» **What needs to be done**: Print out the data that follows exactly, character for character, apart from the pictures.

Structured diff data
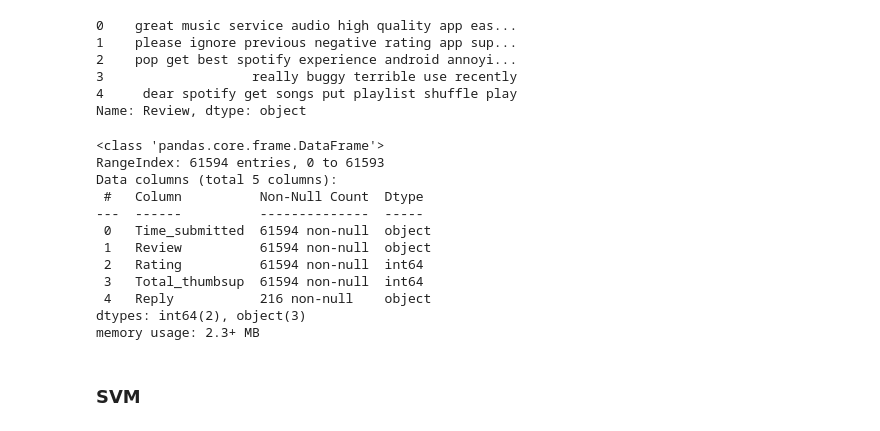
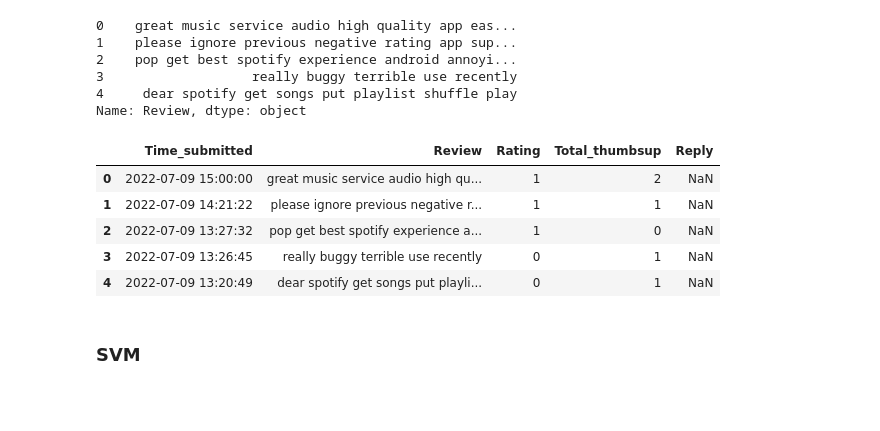
Before and after one commit to datcn1212/Spotify-App-Reviews-Sentiment-Analysis, a Jupyter notebook: SVM.ipynb, the cells around one changed output. Saved outputs shown, nothing was run; the diff lists cells and outputs as text; code cells hidden in the pictures; blank space fills up the shorter version.

```diff
--- a/SVM.ipynb
+++ b/SVM.ipynb
@@ -96,20 +96,14 @@ sentiment = [0, 0, 1, 1, 1]
 for i in range(5):
     stf1["Rating"].replace(rate[i], sentiment[i],inplace=True)
 # %%
-stf1.info()
+stf1.head()
 # %% [output]
-<class 'pandas.core.frame.DataFrame'>
-RangeIndex: 61594 entries, 0 to 61593
-Data columns (total 5 columns):
- #   Column          Non-Null Count  Dtype
----  ------          --------------  -----
- 0   Time_submitted  61594 non-null  object
- 1   Review          61594 non-null  object
- 2   Rating          61594 non-null  int64
- 3   Total_thumbsup  61594 non-null  int64
- 4   Reply           216 non-null    object
-dtypes: int64(2), object(3)
-memory usage: 2.3+ MB
+|  | Time_submitted | Review | Rating | Total_thumbsup | Reply |
+| 0 | 2022-07-09 15:00:00 | great music service audio high qu... | 1 | 2 | NaN |
+| 1 | 2022-07-09 14:21:22 | please ignore previous negative r... | 1 | 1 | NaN |
+| 2 | 2022-07-09 13:27:32 | pop get best spotify experience a... | 1 | 0 | NaN |
+| 3 | 2022-07-09 13:26:45 | really buggy terrible use recently | 0 | 1 | NaN |
+| 4 | 2022-07-09 13:20:49 | dear spotify get songs put playli... | 0 | 1 | NaN |
 # %% [markdown]
 ### SVM
 # %%
```
Also changed, not shown: parts of 1 cell of this notebook, 2 other files.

» **Problem solution**:
Before and after one commit to datcn1212/Spotify-App-Reviews-Sentiment-Analysis, a Jupyter notebook: SVM.ipynb, the cells around one changed output. Saved outputs shown, nothing was run; the diff lists cells and outputs as text; code cells hidden in the pictures; blank space fills up the shorter version.

```diff
--- a/SVM.ipynb
+++ b/SVM.ipynb
@@ -96,20 +96,14 @@ sentiment = [0, 0, 1, 1, 1]
 for i in range(5):
     stf1["Rating"].replace(rate[i], sentiment[i],inplace=True)
 # %%
-stf1.info()
+stf1.head()
 # %% [output]
-<class 'pandas.core.frame.DataFrame'>
-RangeIndex: 61594 entries, 0 to 61593
-Data columns (total 5 columns):
- #   Column          Non-Null Count  Dtype
----  ------          --------------  -----
- 0   Time_submitted  61594 non-null  object
- 1   Review          61594 non-null  object
- 2   Rating          61594 non-null  int64
- 3   Total_thumbsup  61594 non-null  int64
- 4   Reply           216 non-null    object
-dtypes: int64(2), object(3)
-memory usage: 2.3+ MB
+|  | Time_submitted | Review | Rating | Total_thumbsup | Reply |
+| 0 | 2022-07-09 15:00:00 | great music service audio high qu... | 1 | 2 | NaN |
+| 1 | 2022-07-09 14:21:22 | please ignore previous negative r... | 1 | 1 | NaN |
+| 2 | 2022-07-09 13:27:32 | pop get best spotify experience a... | 1 | 0 | NaN |
+| 3 | 2022-07-09 13:26:45 | really buggy terrible use recently | 0 | 1 | NaN |
+| 4 | 2022-07-09 13:20:49 | dear spotify get songs put playli... | 0 | 1 | NaN |
 # %% [markdown]
 ### SVM
 # %%
```
Also changed, not shown: parts of 1 cell of this notebook, 2 other files.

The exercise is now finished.